EXERCISE REQUIREMENTS:
Pull every line of the entries that has the word "solid".

DATA FOR THIS TASK:
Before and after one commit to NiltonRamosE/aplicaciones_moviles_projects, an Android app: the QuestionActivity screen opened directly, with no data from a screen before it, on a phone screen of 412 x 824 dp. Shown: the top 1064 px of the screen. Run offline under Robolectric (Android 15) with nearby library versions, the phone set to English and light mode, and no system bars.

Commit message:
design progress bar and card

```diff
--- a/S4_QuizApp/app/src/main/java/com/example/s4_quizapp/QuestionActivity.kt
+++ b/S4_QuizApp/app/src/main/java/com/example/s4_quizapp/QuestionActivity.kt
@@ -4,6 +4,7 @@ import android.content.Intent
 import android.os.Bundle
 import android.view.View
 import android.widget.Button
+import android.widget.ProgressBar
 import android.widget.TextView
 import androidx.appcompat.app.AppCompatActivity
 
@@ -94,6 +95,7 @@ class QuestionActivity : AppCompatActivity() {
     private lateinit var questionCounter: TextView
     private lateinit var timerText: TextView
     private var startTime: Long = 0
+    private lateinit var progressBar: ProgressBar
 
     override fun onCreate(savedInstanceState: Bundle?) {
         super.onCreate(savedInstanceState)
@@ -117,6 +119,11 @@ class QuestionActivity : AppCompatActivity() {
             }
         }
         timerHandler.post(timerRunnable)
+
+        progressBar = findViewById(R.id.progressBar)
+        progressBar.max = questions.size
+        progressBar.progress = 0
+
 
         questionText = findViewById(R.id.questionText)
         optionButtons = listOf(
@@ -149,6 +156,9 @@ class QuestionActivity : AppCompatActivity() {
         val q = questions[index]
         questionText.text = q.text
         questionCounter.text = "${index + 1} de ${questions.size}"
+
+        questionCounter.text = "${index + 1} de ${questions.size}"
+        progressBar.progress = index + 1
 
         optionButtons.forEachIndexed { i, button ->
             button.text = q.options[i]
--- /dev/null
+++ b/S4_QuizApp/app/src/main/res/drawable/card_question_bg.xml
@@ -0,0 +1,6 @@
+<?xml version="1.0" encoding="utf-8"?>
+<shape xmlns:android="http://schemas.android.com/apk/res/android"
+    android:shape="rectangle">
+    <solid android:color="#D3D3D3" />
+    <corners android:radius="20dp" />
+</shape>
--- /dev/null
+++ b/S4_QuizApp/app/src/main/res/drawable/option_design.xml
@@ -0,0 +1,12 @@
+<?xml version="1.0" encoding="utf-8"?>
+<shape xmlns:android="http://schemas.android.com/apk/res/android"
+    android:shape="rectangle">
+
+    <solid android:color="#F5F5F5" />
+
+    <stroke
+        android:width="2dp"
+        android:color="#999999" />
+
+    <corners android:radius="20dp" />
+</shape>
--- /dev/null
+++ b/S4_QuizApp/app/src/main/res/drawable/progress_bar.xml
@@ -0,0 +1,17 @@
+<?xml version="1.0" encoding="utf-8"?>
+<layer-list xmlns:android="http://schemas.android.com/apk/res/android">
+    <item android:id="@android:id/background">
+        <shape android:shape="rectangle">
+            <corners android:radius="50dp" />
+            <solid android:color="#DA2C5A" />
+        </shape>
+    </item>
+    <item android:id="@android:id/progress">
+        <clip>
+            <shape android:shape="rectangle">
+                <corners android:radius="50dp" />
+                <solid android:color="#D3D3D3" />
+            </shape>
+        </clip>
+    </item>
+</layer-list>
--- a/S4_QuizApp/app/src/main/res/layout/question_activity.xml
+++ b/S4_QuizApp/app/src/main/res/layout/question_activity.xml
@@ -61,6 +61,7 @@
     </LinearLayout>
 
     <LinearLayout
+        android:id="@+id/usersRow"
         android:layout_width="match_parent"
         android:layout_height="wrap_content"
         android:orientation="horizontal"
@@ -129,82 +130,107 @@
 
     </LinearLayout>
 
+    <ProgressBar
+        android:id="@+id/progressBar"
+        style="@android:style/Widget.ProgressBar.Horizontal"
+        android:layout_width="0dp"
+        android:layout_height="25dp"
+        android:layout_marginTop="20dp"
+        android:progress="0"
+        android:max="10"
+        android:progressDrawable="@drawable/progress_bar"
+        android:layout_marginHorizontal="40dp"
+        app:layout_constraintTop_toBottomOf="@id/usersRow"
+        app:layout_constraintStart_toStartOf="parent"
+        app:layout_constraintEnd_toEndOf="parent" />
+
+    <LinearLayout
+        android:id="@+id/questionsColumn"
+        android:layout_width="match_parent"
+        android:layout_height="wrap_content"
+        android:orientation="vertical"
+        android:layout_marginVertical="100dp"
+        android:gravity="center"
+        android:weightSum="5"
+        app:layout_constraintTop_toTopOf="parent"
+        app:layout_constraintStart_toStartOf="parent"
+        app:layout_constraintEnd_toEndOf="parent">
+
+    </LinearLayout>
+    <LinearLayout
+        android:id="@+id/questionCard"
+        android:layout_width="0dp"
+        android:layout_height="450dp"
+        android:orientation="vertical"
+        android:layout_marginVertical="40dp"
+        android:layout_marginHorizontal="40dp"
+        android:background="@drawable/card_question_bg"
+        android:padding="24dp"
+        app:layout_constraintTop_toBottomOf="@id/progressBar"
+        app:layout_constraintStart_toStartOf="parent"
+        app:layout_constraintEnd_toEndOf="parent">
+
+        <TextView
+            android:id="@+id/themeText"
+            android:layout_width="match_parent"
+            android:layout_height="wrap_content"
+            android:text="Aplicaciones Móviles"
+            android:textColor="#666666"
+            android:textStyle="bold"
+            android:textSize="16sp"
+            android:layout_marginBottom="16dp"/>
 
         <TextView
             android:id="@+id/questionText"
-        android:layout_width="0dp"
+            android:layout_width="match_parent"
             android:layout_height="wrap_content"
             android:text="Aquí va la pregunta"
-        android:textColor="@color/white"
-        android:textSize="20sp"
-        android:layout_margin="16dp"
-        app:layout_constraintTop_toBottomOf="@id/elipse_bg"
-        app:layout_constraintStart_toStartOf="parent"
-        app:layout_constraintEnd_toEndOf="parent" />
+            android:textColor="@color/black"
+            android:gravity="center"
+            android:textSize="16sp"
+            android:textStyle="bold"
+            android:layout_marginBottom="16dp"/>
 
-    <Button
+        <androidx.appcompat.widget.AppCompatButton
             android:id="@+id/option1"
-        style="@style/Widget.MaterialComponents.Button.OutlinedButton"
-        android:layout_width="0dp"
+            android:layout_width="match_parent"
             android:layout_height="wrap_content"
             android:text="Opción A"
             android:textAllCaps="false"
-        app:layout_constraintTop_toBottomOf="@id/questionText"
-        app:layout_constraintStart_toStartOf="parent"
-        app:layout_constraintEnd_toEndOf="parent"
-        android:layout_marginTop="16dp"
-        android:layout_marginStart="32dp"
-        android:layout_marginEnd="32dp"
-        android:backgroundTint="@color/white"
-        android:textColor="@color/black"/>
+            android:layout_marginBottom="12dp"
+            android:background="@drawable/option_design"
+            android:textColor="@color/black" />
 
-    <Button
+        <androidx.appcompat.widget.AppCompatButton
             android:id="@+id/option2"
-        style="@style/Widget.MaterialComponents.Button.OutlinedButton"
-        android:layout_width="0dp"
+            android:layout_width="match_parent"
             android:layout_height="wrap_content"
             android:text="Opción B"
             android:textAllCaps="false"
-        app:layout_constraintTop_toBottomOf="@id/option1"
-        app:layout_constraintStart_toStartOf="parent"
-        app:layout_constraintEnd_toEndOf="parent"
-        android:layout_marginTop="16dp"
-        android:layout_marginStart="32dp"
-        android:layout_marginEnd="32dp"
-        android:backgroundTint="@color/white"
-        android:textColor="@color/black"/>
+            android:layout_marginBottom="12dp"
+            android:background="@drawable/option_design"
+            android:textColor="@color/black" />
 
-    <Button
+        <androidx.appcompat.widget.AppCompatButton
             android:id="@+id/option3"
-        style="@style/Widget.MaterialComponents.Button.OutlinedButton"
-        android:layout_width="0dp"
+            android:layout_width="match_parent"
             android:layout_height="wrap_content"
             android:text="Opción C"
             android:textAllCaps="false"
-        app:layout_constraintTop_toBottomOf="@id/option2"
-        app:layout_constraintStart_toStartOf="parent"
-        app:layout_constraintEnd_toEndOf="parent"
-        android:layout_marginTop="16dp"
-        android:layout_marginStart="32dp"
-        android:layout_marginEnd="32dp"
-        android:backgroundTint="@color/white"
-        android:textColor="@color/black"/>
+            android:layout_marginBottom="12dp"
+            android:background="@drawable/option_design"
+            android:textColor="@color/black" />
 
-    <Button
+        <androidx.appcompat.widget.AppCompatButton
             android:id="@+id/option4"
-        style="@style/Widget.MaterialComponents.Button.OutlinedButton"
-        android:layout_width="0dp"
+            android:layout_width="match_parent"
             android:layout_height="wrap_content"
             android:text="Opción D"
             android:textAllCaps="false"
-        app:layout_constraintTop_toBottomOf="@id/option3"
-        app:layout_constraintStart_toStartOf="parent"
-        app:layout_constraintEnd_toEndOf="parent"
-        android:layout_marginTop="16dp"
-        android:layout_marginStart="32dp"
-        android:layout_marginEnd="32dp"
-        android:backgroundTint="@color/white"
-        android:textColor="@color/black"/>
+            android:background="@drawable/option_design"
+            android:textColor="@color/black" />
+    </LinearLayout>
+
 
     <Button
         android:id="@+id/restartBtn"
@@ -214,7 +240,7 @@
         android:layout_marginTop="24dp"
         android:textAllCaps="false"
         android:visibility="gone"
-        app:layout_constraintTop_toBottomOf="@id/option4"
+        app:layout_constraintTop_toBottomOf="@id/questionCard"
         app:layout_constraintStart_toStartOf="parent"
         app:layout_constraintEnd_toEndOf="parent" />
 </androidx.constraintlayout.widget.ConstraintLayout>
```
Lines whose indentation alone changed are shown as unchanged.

REPLY:
+    <solid android:color="#D3D3D3" />
+    <solid android:color="#F5F5F5" />
+            <solid android:color="#DA2C5A" />
+                <solid android:color="#D3D3D3" />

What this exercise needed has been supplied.